• Status: Solved
  • Priority: Medium
  • Security: Public
  • Views: 474
  • Last Modified:

list of installed programs

at work I have an off site facility that I need to upgrade the computers to win7. they are currently running winxp
I have the upgraded computers imaged and ready to go, and over our network, I can copy the user's documents. so all of that is going fine. my problem is that I would like to know what programs are used the most, but I DON'T want to use the add/remove control panel. the reason is that I don't have a good time to remote into their pc's. So I was hoping there is something in the registry or something like that, so I could get the information without bothering the users.
0
JeffBeall
Asked:
JeffBeall
  • 4
  • 2
2 Solutions
 
Michael DyerCommented:
You can use a network scanner like this one to list the installed programs on the computers:  http://emcosoftware.com/network-software-scanner
0
 
ScottRockstadCommented:
Hi Jeff, one that I use all the time is the Sysinternals Suite utility called PSINFO.EXE. It's a free command line utility that you can download from Microsoft at:
http://technet.microsoft.com/en-us/sysinternals
http://technet.microsoft.com/en-us/sysinternals/bb842062
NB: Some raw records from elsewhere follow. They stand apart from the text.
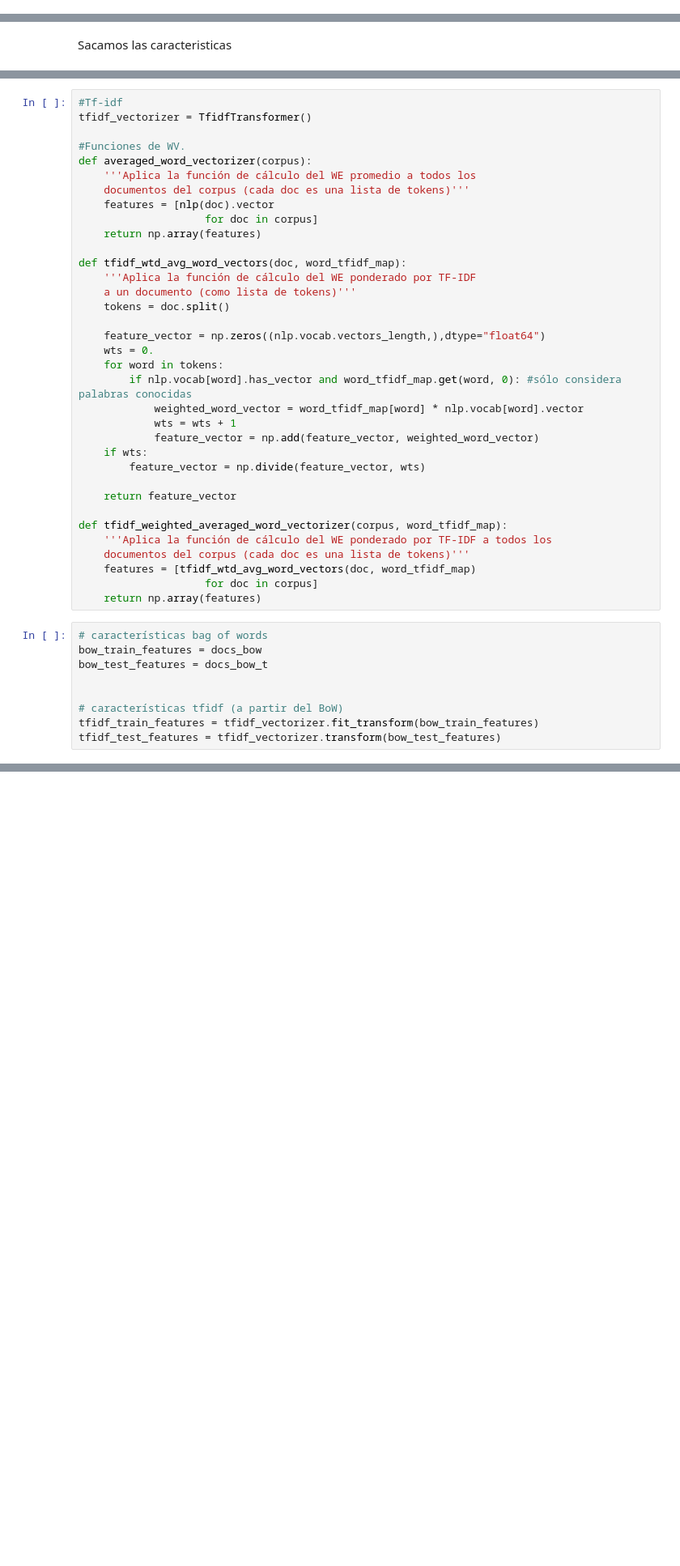
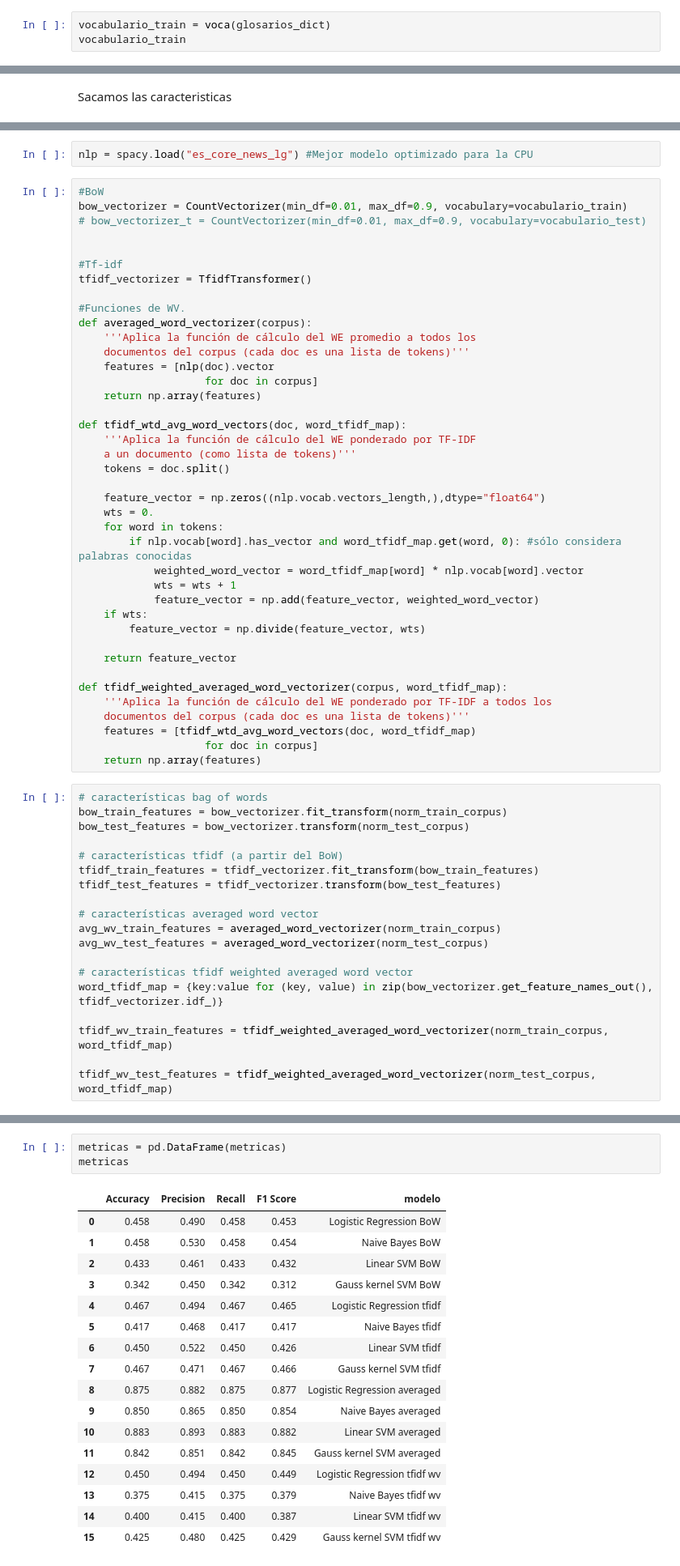
Before and after one commit to Dacarpe03/TextClassification, a Jupyter notebook: Scripts/Clasificacion-Resto.ipynb, the cells around one changed output, grey strips where cells are left out. Shown: that part at 81% size. Cells and saved outputs as stored; diff of their text form; blank space fills up the shorter version.

```diff
--- a/Scripts/Clasificacion-Resto.ipynb
+++ b/Scripts/Clasificacion-Resto.ipynb
@@ -116,2 +262,5 @@ def create_bag_of_words(docs_list, dictionary):
 # %% [markdown]
 Ahora es momento de crear una bag of words para cada noticia en base a nuestro diccionario
+# %%
+vocabulario_train = voca(glosarios_dict)
+vocabulario_train
@@ -132,4 +363,11 @@ Sacamos las caracteristicas
+# %%
+nlp = spacy.load("es_core_news_lg") #Mejor modelo optimizado para la CPU
 # %%
+#BoW
+bow_vectorizer = CountVectorizer(min_df=0.01, max_df=0.9, vocabulary=vocabulario_train)
+# bow_vectorizer_t = CountVectorizer(min_df=0.01, max_df=0.9, vocabulary=vocabulario_test)
+
+
 #Tf-idf
 tfidf_vectorizer = TfidfTransformer()
 
@@ -166,10 +404,20 @@ def tfidf_weighted_averaged_word_vectorizer(corpus, word_tfidf_map):
     return np.array(features)
 # %%
 # características bag of words
-bow_train_features = docs_bow
-bow_test_features = docs_bow_t
-
+bow_train_features = bow_vectorizer.fit_transform(norm_train_corpus)
+bow_test_features = bow_vectorizer.transform(norm_test_corpus)
 
 # características tfidf (a partir del BoW)
 tfidf_train_features = tfidf_vectorizer.fit_transform(bow_train_features)
 tfidf_test_features = tfidf_vectorizer.transform(bow_test_features)
+
+# características averaged word vector
+avg_wv_train_features = averaged_word_vectorizer(norm_train_corpus)
+avg_wv_test_features = averaged_word_vectorizer(norm_test_corpus)
+
+# características tfidf weighted averaged word vector
+word_tfidf_map = {key:value for (key, value) in zip(bow_vectorizer.get_feature_names_out(), tfidf_vectorizer.idf_)}
+
+tfidf_wv_train_features = tfidf_weighted_averaged_word_vectorizer(norm_train_corpus, word_tfidf_map)
+
+tfidf_wv_test_features = tfidf_weighted_averaged_word_vectorizer(norm_test_corpus, word_tfidf_map)
@@ -180,0 +598,21 @@ array=[list([(8, 1), (9, 4), (12, 1), (26, 3), (99, 2)])
+# %%
+metricas = pd.DataFrame(metricas)
+metricas
+# %% [output]
+|  | Accuracy | Precision | Recall | F1 Score | modelo |
+| 0 | 0.458 | 0.490 | 0.458 | 0.453 | Logistic Regression BoW |
+| 1 | 0.458 | 0.530 | 0.458 | 0.454 | Naive Bayes BoW |
+| 2 | 0.433 | 0.461 | 0.433 | 0.432 | Linear SVM BoW |
+| 3 | 0.342 | 0.450 | 0.342 | 0.312 | Gauss kernel SVM BoW |
+| 4 | 0.467 | 0.494 | 0.467 | 0.465 | Logistic Regression tfidf |
+| 5 | 0.417 | 0.468 | 0.417 | 0.417 | Naive Bayes tfidf |
+| 6 | 0.450 | 0.522 | 0.450 | 0.426 | Linear SVM tfidf |
+| 7 | 0.467 | 0.471 | 0.467 | 0.466 | Gauss kernel SVM tfidf |
+| 8 | 0.875 | 0.882 | 0.875 | 0.877 | Logistic Regression averaged |
+| 9 | 0.850 | 0.865 | 0.850 | 0.854 | Naive Bayes averaged |
+| 10 | 0.883 | 0.893 | 0.883 | 0.882 | Linear SVM averaged |
+| 11 | 0.842 | 0.851 | 0.842 | 0.845 | Gauss kernel SVM averaged |
+| 12 | 0.450 | 0.494 | 0.450 | 0.449 | Logistic Regression tfidf wv |
+| 13 | 0.375 | 0.415 | 0.375 | 0.379 | Naive Bayes tfidf wv |
+| 14 | 0.400 | 0.415 | 0.400 | 0.387 | Linear SVM tfidf wv |
+| 15 | 0.425 | 0.480 | 0.425 | 0.429 | Gauss kernel SVM tfidf wv |
```
Also changed, not shown: parts of 46 cells of this notebook, 6 other files.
The command line would look something like this:
psinfo.exe -s \\%computername%

It will list all of the installed software, plus some additional information. Hope that helps.
0
 
ScottRockstadCommented:
You can also use the WMI command line interface.

wmic /namespace:\\%computername% product get name,version
0
Independent Software Vendors: We Want Your Opinion

We value your feedback.

Take our survey and automatically be enter to win anyone of the following:
Yeti Cooler, Amazon eGift Card, and Movie eGift Card!

 
JeffBeallAuthor Commented:
ScottRockstad, I have used pstools for the psexec tool, but didn't think to use the psinfo thing, that works nicely. But I being greedy and was wondering if there is a way to have it show the programs that aren't used.

so I tried your fancy wmic thing and that was really cool, but for some reason it didn't show all of the programs that are installed.

I kind of like the wmic thing better because it makes me feel like I know how to program, which, of course, I don't know how. ( it's lame, I know )
but I was wondering if the wmic thing would have more ways to get information than psinfo.
0
 
ScottRockstadCommented:
Jeff, I haven't yet found a way to meter software usage without having a specific software metering application, like SCCM or Dell KACE. Nor have I been able to get any useful data out of Windows, WMIC, or PowerShell that shows the last-used date of an application.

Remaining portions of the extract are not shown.